TSWV is transmitted by seven thrips species, four of which are present in Australia: onion thrips (Thrips tabaci), melon thrips (Thrips palmi), tomato thrips (Frankliniella schultzei), and western flower thrips (WFT) (Frankliniella occidentalis) with WFT being the most efficient vector. Thrips remain infectious for life but do not pass the virus to their offspring through the egg. Approximately five days are required from the time the thrips are infected with the virus to when the thrips are able to transmit the virus to another plant.

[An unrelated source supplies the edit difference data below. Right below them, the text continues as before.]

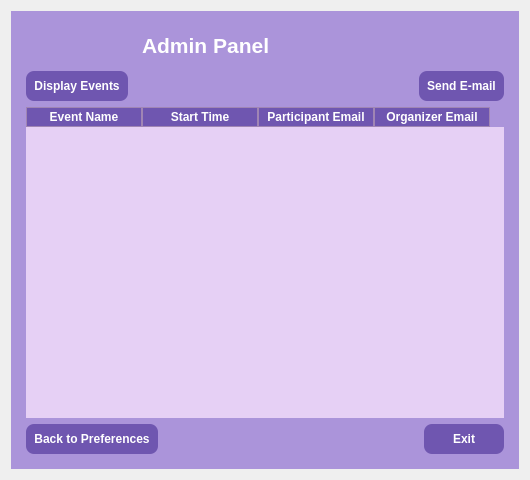
This is ui/admin_panel.ui in KursaDSc/Python-Module-Week7 as Qt 5 draws it before an edit. The edited form follows.
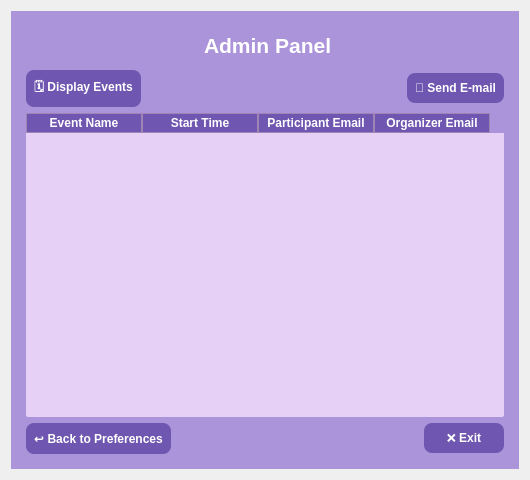
This is the edited form. Icons and pictures are not drawn.

Patch:
```diff
--- a/ui/admin_panel.ui
+++ b/ui/admin_panel.ui
@@ -32,17 +32,15 @@
    <item>
     <widget class="QFrame" name="frame">
      <property name="styleSheet">
-      <string notr="true">QFrame {
-    background-color: #ab94da;
-    border: none;
-	border-radius: 20 px;
-}
+      <string notr="true">background-color: #ab94da;
+border: none; 
+border-radius: 20 px;
 
 
 </string>
      </property>
      <property name="frameShape">
-      <enum>QFrame::NoFrame</enum>
+      <enum>QFrame::StyledPanel</enum>
      </property>
      <layout class="QVBoxLayout" name="verticalLayout_3" stretch="10,5,80,5">
       <property name="leftMargin">
@@ -78,11 +76,12 @@
           </property>
          </widget>
         </item>
-        <item>
+        <item alignment="Qt::AlignHCenter">
          <widget class="QLabel" name="titleLabel">
           <property name="font">
            <font>
             <pointsize>16</pointsize>
+            <weight>75</weight>
             <bold>true</bold>
            </font>
           </property>
@@ -148,7 +147,7 @@
 </string>
           </property>
           <property name="text">
-           <string>Display Events</string>
+           <string>🗓️ Display Events</string>
           </property>
          </widget>
         </item>
@@ -192,7 +191,7 @@
 </string>
           </property>
           <property name="text">
-           <string>Send E-mail</string>
+           <string>📧 Send E-mail</string>
           </property>
          </widget>
         </item>
@@ -293,15 +292,6 @@
              </color>
             </brush>
            </colorrole>
-           <colorrole role="PlaceholderText">
-            <brush brushstyle="SolidPattern">
-             <color alpha="128">
-              <red>0</red>
-              <green>0</green>
-              <blue>0</blue>
-             </color>
-            </brush>
-           </colorrole>
           </active>
           <inactive>
            <colorrole role="WindowText">
@@ -385,15 +375,6 @@
              </color>
             </brush>
            </colorrole>
-           <colorrole role="PlaceholderText">
-            <brush brushstyle="SolidPattern">
-             <color alpha="128">
-              <red>0</red>
-              <green>0</green>
-              <blue>0</blue>
-             </color>
-            </brush>
-           </colorrole>
           </inactive>
           <disabled>
            <colorrole role="WindowText">
@@ -477,22 +458,12 @@
              </color>
             </brush>
            </colorrole>
-           <colorrole role="PlaceholderText">
-            <brush brushstyle="SolidPattern">
-             <color alpha="128">
-              <red>0</red>
-              <green>0</green>
-              <blue>0</blue>
-             </color>
-            </brush>
-           </colorrole>
           </disabled>
          </palette>
         </property>
         <property name="font">
          <font>
           <pointsize>-1</pointsize>
-          <bold>false</bold>
          </font>
         </property>
         <property name="autoFillBackground">
@@ -515,7 +486,7 @@
     font-size: 13px;
     selection-background-color: #00aaff;
     selection-color: black;
-	border-radius: 0px;
+	border-radius: 2px;
     border: none;
 }
 </string>
@@ -580,7 +551,7 @@
 </string>
           </property>
           <property name="text">
-           <string>Back to Preferences</string>
+           <string>↩ Back to Preferences</string>
           </property>
          </widget>
         </item>
@@ -639,7 +610,7 @@
 </string>
           </property>
           <property name="text">
-           <string>Exit</string>
+           <string>❌ Exit</string>
           </property>
          </widget>
         </item>
```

It is not spread by other sap-sucking insects such as aphids, whiteflies and leafhoppers, but can be spread by the vegetative propagation of infected plants, such as cuttings and bulbs. The virus is not spread in seed or on equipment, does not survive in soil or decaying crop residues, and is not spread by handling plants.
An abundance of weed species that host thrips colonies, climatic conditions favouring thrip population growth. High thrips numbers and low temperatures.
TSWV was first described on tomato plants in Australia in 1915 and is the reference virus for the Tospovirus group of plant viruses. TSWV is a major cause of crop loss throughout Australia. It has one of the largest host ranges of any plant virus, infesting over 900 species of weeds, field crops, vegetables and ornamentals. Many hosts are in the potato (Solanaceae), aster (Asteraceae) and legume (Fabaceae) families. Crops that frequently suffer major losses from TSWV include lettuce, capsicum, tomato, potato, and ornamental crops such as aster, statice, calendula and dahlia. Other crop hosts that suffer sporadic losses include peanut, tobacco, chickpea, rhubarb, eggplant, celery and a range of ornamental species.
TSWV weed hosts that occur in Australia and have a major role in the life cycle of both the virus and the thrips vectors include sowthistle (Sonchus oleraceus), capeweed (Arctotheca calendula), thornapples (Datura spp.), cobbler’s pegs (Bidens pilosa), nightshades (Solanum spp.) and Jamaican snakeweed (Stachytarpheta jamaicensis).
Source: Your Levy at Work